Turkey sacked nearly 150 NATO military envoys last month, adding to a large list of officials being disciplined for a failed coup attempt in July, Reuters reported Wednesday.

A classified military dispatch revealed that notices were posted at NATO sites in Germany, Belgium, the Netherlands and Britain on Sept. 27 ordering Turkish officials to return home within three days. Upon their arrival, most were dismissed, arrested and imprisoned, according to a Turkish military official at NATO. This was further confirmed by two farewell letters sent by sacked officials to colleagues. One of these letters accused Turkey of conducting a "witch hunt" of airforce commanders posted overseas.

Dismissed officials have claimed that those with Western-educated, secular backgrounds are being targeted by Turkish President Recip Tayyib Erdogan's conservative, religious government. As a result, a number of notified officials have not returned, fearing jail time in Turkey. Those who do not heed the government's warning face more severe sanctions including frozen passports, pensions and bank accounts. Spouses and family members also faced punishment, according to the letters.
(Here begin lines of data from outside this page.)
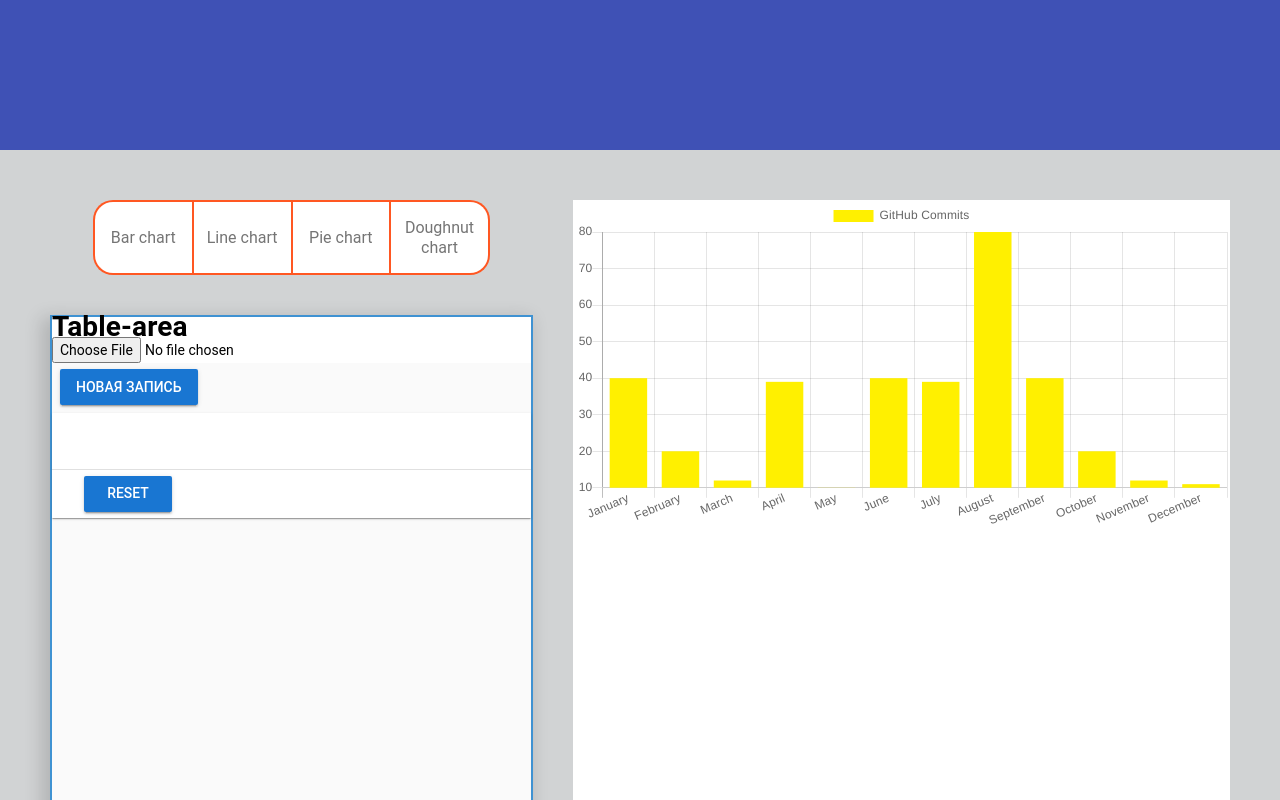
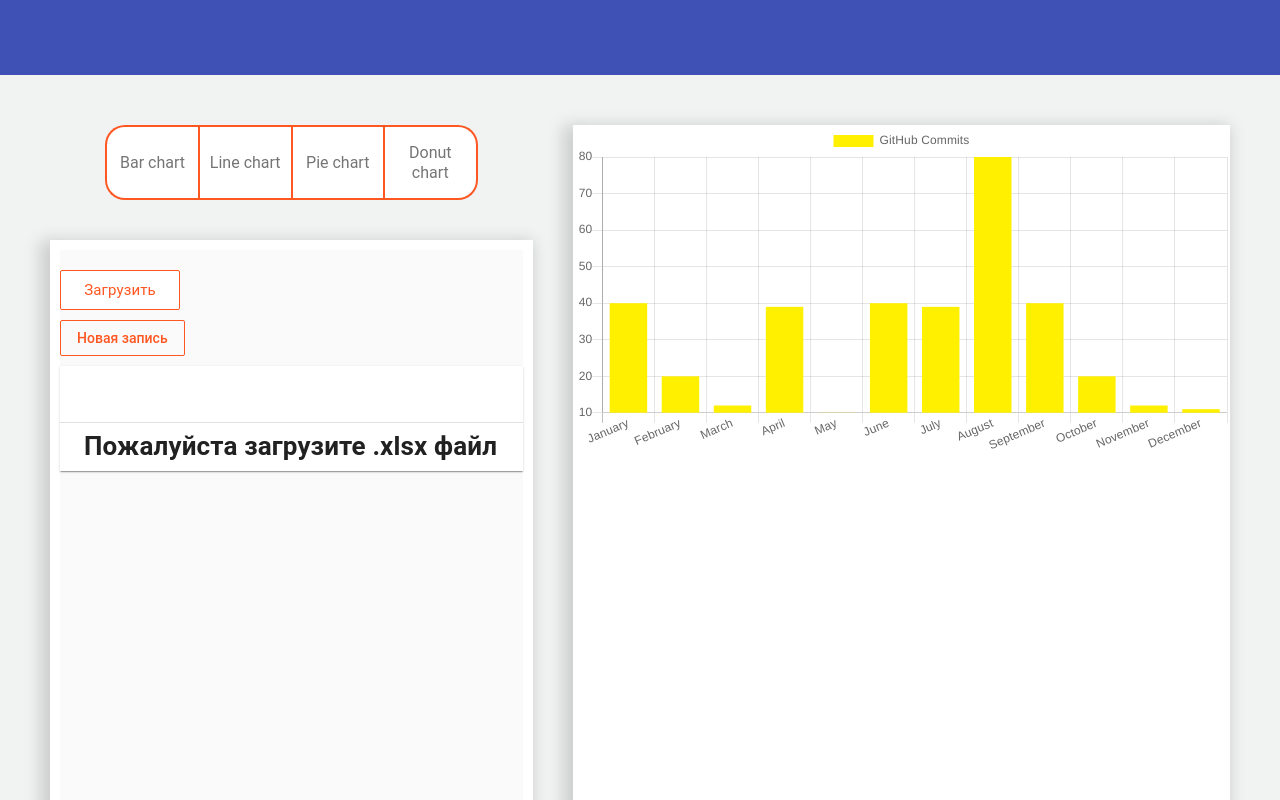
Before and after one commit to eshulga/chartio, a Vue app: page / in a window 1280 px wide. Shown: the top 800 px of the page. Built offline with nearby package versions, Linux system fonts and the light colour scheme.

Commit message:
styles added

```diff
--- a/src/common/chart-toggle/ChartToggle.vue
+++ b/src/common/chart-toggle/ChartToggle.vue
@@ -7,7 +7,7 @@
         <button class="ripple" @click="clicked" data-type="pie">
         <font-awesome-icon icon="chart-pie" size="3x" v-on:click.stop/>Pie chart</button>
         <button class="ripple" @click="clicked" data-type="don">
-        <font-awesome-icon icon="chart-area" size="3x" v-on:click.stop/>Doughnut chart</button>
+        <font-awesome-icon icon="chart-area" size="3x" v-on:click.stop/>Donut chart</button>
     </div>
 </template>
 
--- a/src/common/download-button/DownloadButton.vue
+++ b/src/common/download-button/DownloadButton.vue
@@ -1,5 +1,5 @@
 <template>
-<button class="button-pdf" @click='jsToPdf'><img class="img-pdf" src="../../assets/img/download-btn-icon.png" alt="">Download PDF</button>
+<button class="button-pdf ripple" @click='jsToPdf'><img class="img-pdf" src="../../assets/img/download-btn-icon.png" alt="">Download PDF</button>
 </template>
 
 <script>
@@ -27,16 +27,16 @@ export default {
 
 <style lang="scss" scoped>
 .button-pdf {
-    width: 269px;
-    height: 59px;
+    width: 220px;
+    height: 60px;
     border-radius: 20px;
     background-color: #ff5722;
-    font-family: Roboto;
+    font-family: 'Roboto', sans-serif;
+    text-align: center;
     color:  #ffffff;
-    font-size: 24px;
+    font-size: 18px;
     font-weight: 400;
     line-height: 14px;
-    text-align: left;
     cursor: pointer;
 }
 .img-pdf {
@@ -44,4 +44,33 @@ export default {
     height: 40px;
     margin: 10px 20px 10px 10px;
 }
+
+.ripple {
+  position: relative;
+  overflow: hidden;
+  transform: translate3d(0, 0, 0);
+
+  &:after {
+    content: "";
+    display: block;
+    position: absolute;
+    width: 100%;
+    height: 100%;
+    top: 0;
+    left: 0;
+    pointer-events: none;
+    background-image: radial-gradient(circle, rgb(255, 255, 255) 10%, transparent 10.01%);
+    background-repeat: no-repeat;
+    background-position: 50%;
+    transform: scale(10,10);
+    opacity: 0;
+    transition: transform .5s, opacity 1s;
+  }
+
+  &:active:after {
+    transform: scale(0,0);
+    opacity: .2;
+    transition: 0s;
+  }
+}
 </style>
--- a/src/components/chartjs/ChartJs.vue
+++ b/src/components/chartjs/ChartJs.vue
@@ -43,6 +43,7 @@ export default {
    width: 60%;
     background-color: white;
     margin-left:40px;
+    box-shadow: -5px 5px 15px 5px rgba(0, 0, 0, 0.15);
   }
 
   .valid {
--- a/src/components/header/Header.vue
+++ b/src/components/header/Header.vue
@@ -14,7 +14,7 @@ export default {
 <style lang="scss" scoped>
 .header{
     width:100%;
-    height: 150px;
+    height: 75px;
     background-color: #3f51b5;
 }
 </style>
--- a/src/components/main/Main.vue
+++ b/src/components/main/Main.vue
@@ -23,7 +23,7 @@ export default {
 .main-page{
   display:flex;
  flex-direction: row;
-  background-color: #d1d3d4;
-  padding: 50px 50px 50px 50px;
+  background-color: #f1f2f2;
+  padding: 50px;
 }
 </style>
--- a/src/components/table-area/TableArea.vue
+++ b/src/components/table-area/TableArea.vue
@@ -1,11 +1,15 @@
 <template>
   <div class="main">
-    <h1>Table-area</h1>
-    <input type="file" name="xlfile" id="xlf" @change="fileInputHandler">
     <v-app id="inspire">
       <div>
-        <v-dialog v-model="dialog" max-width="500px">
-          <v-btn slot="activator" color="primary" dark class="mb-2">Новая запись</v-btn>
+        <div class="file-input-wrapper">
+          <label for="xlf" class="file-input-button ripple">Загрузить</label>
+          <input type="file" name="xlfile" id="xlf" @change="fileInputHandler">
+        </div>
+        <v-dialog v-model="dialog" max-width="500px" class="data-table">
+          <v-btn outline :loading="loading" :disabled="loading" slot="activator" class="activator" color="deep-orange" @click.native="loader = 'loading'">
+            Новая запись
+          </v-btn>
           <v-card>
             <v-card-title>
               <span class="headline">{{ formTitle }}</span>
@@ -14,52 +18,52 @@
               <v-container grid-list-md>
                 <v-layout wrap>
                   <v-flex v-for="value in headers" :key="value" xs12 sm6 md4>
-                    <v-text-field v-model="editedItem[value.value]" :label="value.value">{{value.value}}</v-text-field>
+                    <v-text-field color="deep-orange" v-model="editedItem[value.value]" :label="value.value">{{value.value}}</v-text-field>
                   </v-flex>
                 </v-layout>
               </v-container>
             </v-card-text>
             <v-card-actions>
               <v-spacer></v-spacer>
-              <v-btn color="blue darken-1" flat @click.native="close">Отмена</v-btn>
-              <v-btn color="blue darken-1" flat @click.native="save">Сохранить</v-btn>
+              <v-btn color="deep-orange" flat @click.native="close">Отмена</v-btn>
+              <v-btn color="deep-orange" flat @click.native="save">Сохранить</v-btn>
             </v-card-actions>
           </v-card>
         </v-dialog>
-        <v-data-table
-          :headers="headers"
-          :items="rows"
-          hide-actions
-          class="elevation-1"
-        >
+        <v-data-table :headers="headers" :items="rows" hide-actions class="elevation-1">
           <template slot="items" slot-scope="props">
             <td v-for="value in props.item" :key="value">{{ value }}</td>
             <td class="justify-center layout px-0">
               <v-btn icon class="mx-0" @click="editItem(props.item)">
-                <v-icon color="teal">E</v-icon>
+                <font-awesome-icon icon="pencil-alt" />
               </v-btn>
               <v-btn icon class="mx-0" @click="deleteItem(props.item)">
-                <v-icon color="pink">D</v-icon>
+                <font-awesome-icon icon="times-circle" />
               </v-btn>
             </td>
           </template>
-          <template slot="no-data">
-            <v-btn color="primary" @click="initialize">Reset</v-btn>
+          <template slot="no-data" class="no-data">
+            <h1>Пожалуйста загрузите .xlsx файл</h1>
           </template>
         </v-data-table>
       </div>
     </v-app>
+
   </div>
 </template>
 
 <script>
 import XLSX from 'xlsx'
+import FontAwesomeIcon from '@fortawesome/vue-fontawesome'
+import { faCoffee } from '@fortawesome/fontawesome-free-solid'
 
 export default {
   name: 'TableArea',
   data () {
     return {
       dialog: false,
+      loader: null,
+      loading: false,
       headers: [],
       rows: [],
       editedIndex: -1,
@@ -70,12 +74,25 @@ export default {
   computed: {
     formTitle () {
       return this.editedIndex === -1 ? 'Новая строка' : 'Редактировать строку'
+    },
+    icon () {
+      return faCoffee
     }
+  },
+
+  components: {
+    FontAwesomeIcon
   },
 
   watch: {
     dialog (val) {
       val || this.close()
+    },
+    loader () {
+      const load = this.loader
+      this[load] = !this[load]
+      setTimeout(() => (this[load] = false), 1000)
+      this.loader = null
     }
   },
 
@@ -129,7 +146,7 @@ export default {
     },
     deleteItem (item) {
       const index = this.rows.indexOf(item)
-      confirm('Are you sure you want to delete this item?') && this.rows.splice(index, 1)
+      confirm('Вы уверены?') && this.rows.splice(index, 1)
     },
     close () {
       this.dialog = false
@@ -151,13 +168,154 @@ export default {
 </script>
 
 <style lang="scss" scoped>
-  .main{
-    display:flex;
+  .headline {
+    font-family: 'Roboto', sans-serif;
+  }
+
+  .main {
+    display: flex;
     flex-direction: column;
     background-color: white;
     width: 100%;
-    box-shadow: -5px 6px 16.8px 4.2px rgba(0, 0, 0, 0.15);
-    border: 2px solid #3F92D2;
+    height: auto;
+    box-shadow: -5px 5px 15px 5px rgba(0, 0, 0, 0.15);
     margin-bottom: 40px;
+    padding: 10px;
+    .application--wrap {
+      height: auto;
+    }
+    .data-table {
+      &__new-data {
+        margin: 10px 0;
+        .btn__content {
+          &::before {
+            background-color: #ff5722;
+          }
+        }
+      }
+    }
+  }
+
+  .file-input-wrapper {
+    display: flex;
+    flex-direction: row;
+    .file-input-button {
+      color: #ff5722;
+      border: 1px solid #ff5722;
+      background: #fff;
+      border-radius: 2px;
+      cursor: pointer;
+      box-sizing: border-box;
+      font-family: "Roboto", sans-serif;
+      width: 120px;
+      height: 40px;
+      font-size: 15px;
+      font-weight: 400;
+      margin-top: 20px;
+      padding-top: 8px;
+      text-align: center;
+      &:hover {
+        transition: .3s cubic-bezier(.25,.8,.5,1);
+        background: rgba(#ff5722, 0.12);
+      }
+    }
+    input {
+      display: none;
+    }
+  }
+
+  .no-data {
+    font-family: "Roboto", sans-serif;
+    &:hover {
+      background: #fff;
+    }
+  }
+
+  .data-table__new-data {
+      color: white;
+      border: none;
+      background: #ff5722;
+      border-radius: 2px;
+      cursor: pointer;
+      box-sizing: border-box;
+      font-family: "Roboto", sans-serif;
+      width: 120px;
+      height: 35px;
+      font-size: 15px;
+      font-weight: 400;
+      margin-top: 20px;
+      // padding-top: 9px;
+      text-align: center;
+  }
+
+  .activator {
+    margin: 10px 0;
+    text-transform: none;
+  }
+
+  .ripple {
+  position: relative;
+  overflow: hidden;
+  transform: translate3d(0, 0, 0);
+
+  &:after {
+    content: "";
+    display: block;
+    position: absolute;
+    width: 100%;
+    height: 100%;
+    top: 0;
+    left: 0;
+    pointer-events: none;
+    background-image: radial-gradient(circle, #ff5722 10%, transparent 10.01%);
+    background-repeat: no-repeat;
+    background-position: 50%;
+    transform: scale(10,10);
+    opacity: 0;
+    transition: transform .5s, opacity 1s;
+  }
+
+  &:active:after {
+    transform: scale(0,0);
+    opacity: .2;
+    transition: 0s;
+  }
+}
+
+.custom-loader {
+    animation: loader 1s infinite;
+    display: flex;
+  }
+  @-moz-keyframes loader {
+    from {
+      transform: rotate(0);
+    }
+    to {
+      transform: rotate(360deg);
+    }
+  }
+  @-webkit-keyframes loader {
+    from {
+      transform: rotate(0);
+    }
+    to {
+      transform: rotate(360deg);
+    }
+  }
+  @-o-keyframes loader {
+    from {
+      transform: rotate(0);
+    }
+    to {
+      transform: rotate(360deg);
+    }
+  }
+  @keyframes loader {
+    from {
+      transform: rotate(0);
+    }
+    to {
+      transform: rotate(360deg);
+    }
   }
 </style>
```
Also changed, not shown: 1 other file (tests, documents, lock files or other folders).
The latest purge puts the total number of sacked military envoys at about 400, according to a Turkish military official. Over 100,000 other public servants including judges, police, teachers and soldiers have been suspended or fired in wake of the July coup attempt, in which a faction of rebel military officers bombarded government buildings, killing 240 people, mostly civilians.
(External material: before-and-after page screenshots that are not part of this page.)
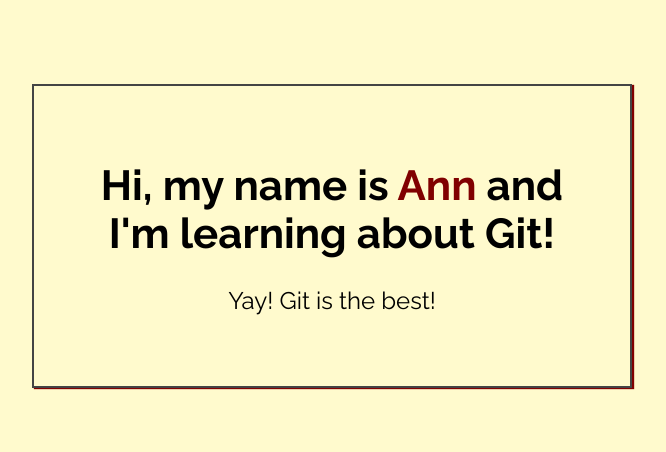
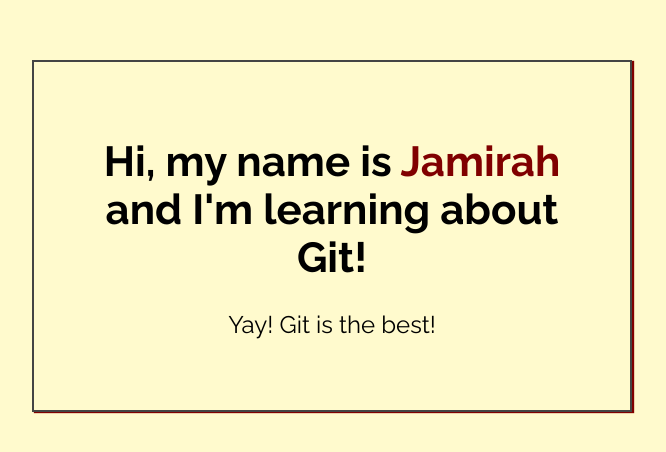
Before and after one commit to Jamirah/Website-design-for-Seasons-Lawn-Care, a plain HTML site: page index.html in a window 1280 px wide. Shown: the part 164-616 px from the top of the page, without its empty margins (308-974 px from the left). Drawn offline with Linux system fonts and the light colour scheme.

Commit message:
name change

```diff
--- a/index.html
+++ b/index.html
@@ -14,7 +14,7 @@
 <body>
 
     <div class="greeting">
-        <h1>Hi, my name is <span class="highlight">Ann</span> and I'm learning about Git! </h1>
+        <h1>Hi, my name is <span class="highlight">Jamirah</span> and I'm learning about Git! </h1>
 
         <p>Yay! Git is the best!</p>
     </div>
```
Turkey's Foreign Minister Mevlut Cavusoglu arrives to address the Parliamentary Assembly of the Council of Europe in Strasbourg, France, Oct. 12, 2016. Reuters
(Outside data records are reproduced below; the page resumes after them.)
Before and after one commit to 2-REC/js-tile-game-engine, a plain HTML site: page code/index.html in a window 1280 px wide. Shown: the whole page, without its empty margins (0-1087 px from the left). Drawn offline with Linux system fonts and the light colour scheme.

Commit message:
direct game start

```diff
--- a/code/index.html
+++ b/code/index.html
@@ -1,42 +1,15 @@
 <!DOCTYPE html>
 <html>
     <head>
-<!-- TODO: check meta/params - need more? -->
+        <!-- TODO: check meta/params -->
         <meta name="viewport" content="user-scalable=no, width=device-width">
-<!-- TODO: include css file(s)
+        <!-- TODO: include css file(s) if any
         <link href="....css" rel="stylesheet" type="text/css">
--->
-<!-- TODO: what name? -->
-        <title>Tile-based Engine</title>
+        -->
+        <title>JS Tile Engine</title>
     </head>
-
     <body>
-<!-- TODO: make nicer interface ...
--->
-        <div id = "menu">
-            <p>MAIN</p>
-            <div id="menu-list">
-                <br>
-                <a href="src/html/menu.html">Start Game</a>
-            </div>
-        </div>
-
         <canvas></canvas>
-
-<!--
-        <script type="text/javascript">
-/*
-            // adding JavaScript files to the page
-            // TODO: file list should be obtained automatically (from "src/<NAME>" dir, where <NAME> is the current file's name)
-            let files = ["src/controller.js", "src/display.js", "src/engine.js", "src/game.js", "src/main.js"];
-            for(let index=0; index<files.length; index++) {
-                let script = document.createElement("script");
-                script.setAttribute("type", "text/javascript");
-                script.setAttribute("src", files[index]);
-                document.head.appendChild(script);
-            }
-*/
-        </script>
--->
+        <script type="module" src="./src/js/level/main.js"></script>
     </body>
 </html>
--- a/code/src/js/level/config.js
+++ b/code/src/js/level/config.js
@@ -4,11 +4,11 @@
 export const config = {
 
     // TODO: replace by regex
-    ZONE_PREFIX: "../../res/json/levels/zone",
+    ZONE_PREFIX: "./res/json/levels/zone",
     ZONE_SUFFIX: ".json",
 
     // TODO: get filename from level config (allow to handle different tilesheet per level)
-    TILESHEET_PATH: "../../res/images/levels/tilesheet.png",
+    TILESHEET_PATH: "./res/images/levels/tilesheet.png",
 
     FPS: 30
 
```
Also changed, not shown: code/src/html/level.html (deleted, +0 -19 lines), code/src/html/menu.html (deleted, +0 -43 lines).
Turkish Foreign Minister Mevut Cavusoglu defended the massive crackdown against government officials in a speech to the Council of Europe Wednesday in Strasbourg. He claimed "terrorist organizations" had infiltrated the Turkish state institutions for 15 years, training for civil service exams and strategically planting members in positions of power and influence. The Council of Europe, an international organization that promotes human rights, democracy and rule of law, called on Turkey to end its state of emergency that has been in effect since July. The organization accused Turkey of exploiting the situation to eliminate any opposition to Erdogan. Cavusoglu stated that Turkey "had no other choice" in order to maintain its security.

This latest development comes as Erdogan meets with King Salman bin Abdulaziz Thursday in Riyadh to discuss regional security and enhance ties between the two nations. Turkey and Saudi Arabia, along with the United States, actively support the opposition to Bashar al-Assad's government in Syria, however Turkey's ties with the West have been complicated recently as it moves to develop further relations with Russia.